1. ## Polygon diagonals

Please don't shoot if this is in the wrong section. I'm pretty sure its not, but I've said that before. I think it should go in this section because its actually an algebraic sum.. right?

Anyway. I've got this problem:
A polygon with $n$ sides has a total of $\frac{1}{p}$ $n(n-q)$ diagonals, where $p$ and $q$ are integers.

Find the values of $p$ and $q$.

I don't know what to do! There are no integers in the sum to start with...

2. Originally Posted by yorkey
this problem:
A polygon with $n$ sides has a total of $\frac{1}{p}$ $n(n-q)$ diagonals, where $p$ and $q$ are integers.
Find the values of $p$ and $q$.
A polygon with n sides has $\binom{n}{2}-n$ diagonals.

3. Are you saying they gave the wrong formula?

4. Originally Posted by yorkey
Are you saying they gave the wrong formula?
No indeed!
I am saying you can use what I wrote to solve the problem.

5. Originally Posted by yorkey
Please don't shoot if this is in the wrong section. I'm pretty sure its not, but I've said that before. I think it should go in this section because its actually an algebraic sum.. right?

Anyway. I've got this problem:
A polygon with $n$ sides has a total of $\frac{1}{p}$ $n(n-q)$ diagonals, where $p$ and $q$ are integers.

Find the values of $p$ and $q$.

I don't know what to do! There are no integers in the sum to start with...
1. Examine a number of polygons:

3gon ---> 0 diagonals
4gon ---> 2 diagonals
5gon ---> 5 diagonals

2. Use the given equation, sub in the values you've found in #1 and solve for p, q:

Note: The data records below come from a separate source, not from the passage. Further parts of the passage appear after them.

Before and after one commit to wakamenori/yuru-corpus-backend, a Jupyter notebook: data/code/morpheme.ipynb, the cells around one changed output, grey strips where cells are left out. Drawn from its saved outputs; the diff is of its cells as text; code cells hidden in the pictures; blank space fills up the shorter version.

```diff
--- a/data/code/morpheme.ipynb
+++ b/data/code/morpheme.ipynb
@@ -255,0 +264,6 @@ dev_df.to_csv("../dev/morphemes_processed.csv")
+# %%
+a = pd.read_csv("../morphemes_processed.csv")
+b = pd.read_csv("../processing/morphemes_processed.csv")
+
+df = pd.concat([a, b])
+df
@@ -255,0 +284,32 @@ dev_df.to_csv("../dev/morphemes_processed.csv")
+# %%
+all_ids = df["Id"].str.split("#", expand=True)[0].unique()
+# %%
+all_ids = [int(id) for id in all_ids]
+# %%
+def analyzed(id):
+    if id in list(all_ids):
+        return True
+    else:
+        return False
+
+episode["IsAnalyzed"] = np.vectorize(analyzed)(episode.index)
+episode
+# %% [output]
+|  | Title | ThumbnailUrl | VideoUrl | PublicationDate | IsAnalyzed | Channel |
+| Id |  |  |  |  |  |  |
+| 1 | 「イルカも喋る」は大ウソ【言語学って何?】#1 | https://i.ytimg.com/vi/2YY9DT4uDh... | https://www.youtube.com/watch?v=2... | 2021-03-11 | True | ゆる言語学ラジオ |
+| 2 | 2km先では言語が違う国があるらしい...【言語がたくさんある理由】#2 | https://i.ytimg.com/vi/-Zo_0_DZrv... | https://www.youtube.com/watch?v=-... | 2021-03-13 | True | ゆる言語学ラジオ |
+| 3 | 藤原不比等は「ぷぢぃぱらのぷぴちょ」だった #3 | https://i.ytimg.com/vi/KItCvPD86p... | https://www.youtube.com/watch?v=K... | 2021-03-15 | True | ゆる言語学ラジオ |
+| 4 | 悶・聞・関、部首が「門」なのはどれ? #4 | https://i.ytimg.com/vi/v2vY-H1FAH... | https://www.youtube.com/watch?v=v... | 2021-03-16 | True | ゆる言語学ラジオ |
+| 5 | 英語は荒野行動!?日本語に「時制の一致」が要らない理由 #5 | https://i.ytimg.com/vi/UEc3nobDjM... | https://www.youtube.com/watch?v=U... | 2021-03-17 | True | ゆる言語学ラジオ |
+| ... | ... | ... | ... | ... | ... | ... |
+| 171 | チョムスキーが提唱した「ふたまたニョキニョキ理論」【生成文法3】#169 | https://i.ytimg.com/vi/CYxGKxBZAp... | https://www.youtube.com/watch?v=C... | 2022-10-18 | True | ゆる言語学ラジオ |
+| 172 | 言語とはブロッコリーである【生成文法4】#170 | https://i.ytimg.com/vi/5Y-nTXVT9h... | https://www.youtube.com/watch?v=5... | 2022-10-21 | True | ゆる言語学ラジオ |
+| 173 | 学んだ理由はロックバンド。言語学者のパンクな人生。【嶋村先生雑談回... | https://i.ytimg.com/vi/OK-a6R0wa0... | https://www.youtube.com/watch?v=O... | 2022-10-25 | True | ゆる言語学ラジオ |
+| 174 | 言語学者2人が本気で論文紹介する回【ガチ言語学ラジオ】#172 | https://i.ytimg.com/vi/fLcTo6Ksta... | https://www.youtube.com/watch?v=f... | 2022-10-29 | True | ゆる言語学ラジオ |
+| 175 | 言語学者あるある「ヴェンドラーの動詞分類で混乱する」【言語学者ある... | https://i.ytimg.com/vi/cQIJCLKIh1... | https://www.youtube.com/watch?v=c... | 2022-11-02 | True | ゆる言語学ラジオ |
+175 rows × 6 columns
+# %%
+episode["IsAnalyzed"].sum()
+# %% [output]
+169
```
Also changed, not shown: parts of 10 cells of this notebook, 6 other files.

$\left|\begin{array}{r}\frac1p \cdot 4(4-q)=2 \\\frac1p \cdot 5(5-q)=5 \end{array}\right.$